That by these three testimonies, out of his mouth, the thing might be established, and be out of all doubt:
Simon, son of Jonas, lovest thou me?
is it so indeed that thou lovest me? is thy love really so hearty and sincere as thou savest? may it be depended upon?
Peter was grieved, because he said unto him the third time,
because it put him in mind of his having denied his Lord three times; the remembrance of which cut him to the heart and it added to his grief, that his love, which he knew was unfeigned, notwithstanding his conduct, should seem to be suspected:
and he said unto him, Lord, thou knowest all things, thou
that I love thee;
he appeals with great warmth and earnestness to him, as the omniscient God, and the searcher of all hearts, who knows all persons and things, and the secret thoughts, dispositions, and affections of men's minds, for the truth of his love to him; for though he knew the treachery of his own heart, and durst not trust to it; and therefore chose not to be determined by his own assertions, and was well aware that the sincerity of his love might be called in question by fellow Christians, because of his late conduct; but as everything was naked and open to his Lord, with whom he had to do, he lodges and leaves the appeal with him: so every soul that truly loves Christ, whatever Satan, the world, professors, or their own hearts under unbelieving frames, may suggest to the contrary, can appeal to Christ, as the trier of the reins of the children of men, that he it is whom their souls love; and though their love may be greatly tried, and they themselves be sorely tempted by Satan, and suffered to fall greatly; yet their love to Christ can never be lost; the fervency of it may be abated, the exercise of it may be very languid, but the principle itself always remains, as it did in Peter:
Jesus saith unto him, feed my sheep.

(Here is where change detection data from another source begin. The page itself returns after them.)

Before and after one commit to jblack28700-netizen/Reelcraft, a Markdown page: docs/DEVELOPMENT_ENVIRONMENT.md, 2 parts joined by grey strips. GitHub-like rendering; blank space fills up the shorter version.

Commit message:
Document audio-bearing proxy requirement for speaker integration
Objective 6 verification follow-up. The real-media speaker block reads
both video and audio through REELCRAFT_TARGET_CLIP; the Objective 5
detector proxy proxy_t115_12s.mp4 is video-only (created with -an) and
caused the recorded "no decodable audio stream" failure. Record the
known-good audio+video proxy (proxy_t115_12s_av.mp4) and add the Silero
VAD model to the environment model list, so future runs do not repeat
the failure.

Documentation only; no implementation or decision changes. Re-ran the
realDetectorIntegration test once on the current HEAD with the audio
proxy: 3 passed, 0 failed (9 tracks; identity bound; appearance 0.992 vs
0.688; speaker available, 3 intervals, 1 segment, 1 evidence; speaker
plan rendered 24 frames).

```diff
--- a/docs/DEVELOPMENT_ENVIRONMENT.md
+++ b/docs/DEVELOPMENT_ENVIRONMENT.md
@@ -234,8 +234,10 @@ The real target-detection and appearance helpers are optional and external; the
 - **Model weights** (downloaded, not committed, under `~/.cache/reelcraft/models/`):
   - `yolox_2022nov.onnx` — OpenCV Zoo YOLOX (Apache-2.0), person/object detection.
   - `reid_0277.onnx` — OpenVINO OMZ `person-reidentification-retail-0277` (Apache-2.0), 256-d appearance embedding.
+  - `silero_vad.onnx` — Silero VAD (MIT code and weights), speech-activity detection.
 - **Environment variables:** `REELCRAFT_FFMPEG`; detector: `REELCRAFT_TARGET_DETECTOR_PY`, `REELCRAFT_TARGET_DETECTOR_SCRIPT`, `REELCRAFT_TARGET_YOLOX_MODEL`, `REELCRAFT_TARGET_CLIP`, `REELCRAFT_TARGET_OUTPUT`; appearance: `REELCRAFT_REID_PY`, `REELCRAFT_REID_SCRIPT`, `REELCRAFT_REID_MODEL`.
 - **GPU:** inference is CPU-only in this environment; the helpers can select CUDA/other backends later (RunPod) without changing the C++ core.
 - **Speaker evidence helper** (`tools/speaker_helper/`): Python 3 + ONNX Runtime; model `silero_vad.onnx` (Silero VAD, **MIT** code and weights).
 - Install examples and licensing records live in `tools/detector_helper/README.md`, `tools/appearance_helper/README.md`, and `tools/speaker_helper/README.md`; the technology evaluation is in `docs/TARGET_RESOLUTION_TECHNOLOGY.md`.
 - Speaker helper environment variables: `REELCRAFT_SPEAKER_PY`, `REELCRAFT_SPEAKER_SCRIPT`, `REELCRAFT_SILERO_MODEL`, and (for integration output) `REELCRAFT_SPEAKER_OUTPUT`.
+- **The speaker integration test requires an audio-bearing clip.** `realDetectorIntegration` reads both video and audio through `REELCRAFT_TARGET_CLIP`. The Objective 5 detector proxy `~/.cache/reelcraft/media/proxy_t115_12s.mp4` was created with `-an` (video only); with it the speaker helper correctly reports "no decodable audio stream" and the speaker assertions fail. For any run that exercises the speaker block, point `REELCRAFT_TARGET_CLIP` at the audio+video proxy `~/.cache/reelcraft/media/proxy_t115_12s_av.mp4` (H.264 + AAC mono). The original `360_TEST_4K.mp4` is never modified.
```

It may be observed from the repetition of this phrase following upon Peter's declaration of his love to Christ, that such only are proper persons to feed the lambs and sheep of Christ, who truly and sincerely love him: and in doing which they show their love to him: and who indeed would be concerned in this service, but such? since the work is so laborious, the conduct of those to whom they minister oftentimes is so disagreeable, the reproach they meet with from the world, and the opposition made unto them by Satan, and all the powers of darkness: it is true indeed, there are some that take upon them this work, and pretend to do it, who do not love Christ; but then they are such who feed themselves, and not the flock; and who feed the world's goats, and not Christ's lambs and sheep, and in time of danger leave the flock; only the true lovers of Christ faithfully perform this service, and abide in it by preaching the pure Gospel of Christ, by administering his ordinances, in their right manner, and by directing souls in all to Christ, the heavenly manna, and bread of life. Dr. Lightfoot thinks that by the threefold repetition of the order to feed Christ's lambs and sheep, is meant the threefold object of Peter's ministry; the Jews in their own land, the Gentiles, and the Israelites of the ten tribes, that were in Babylon.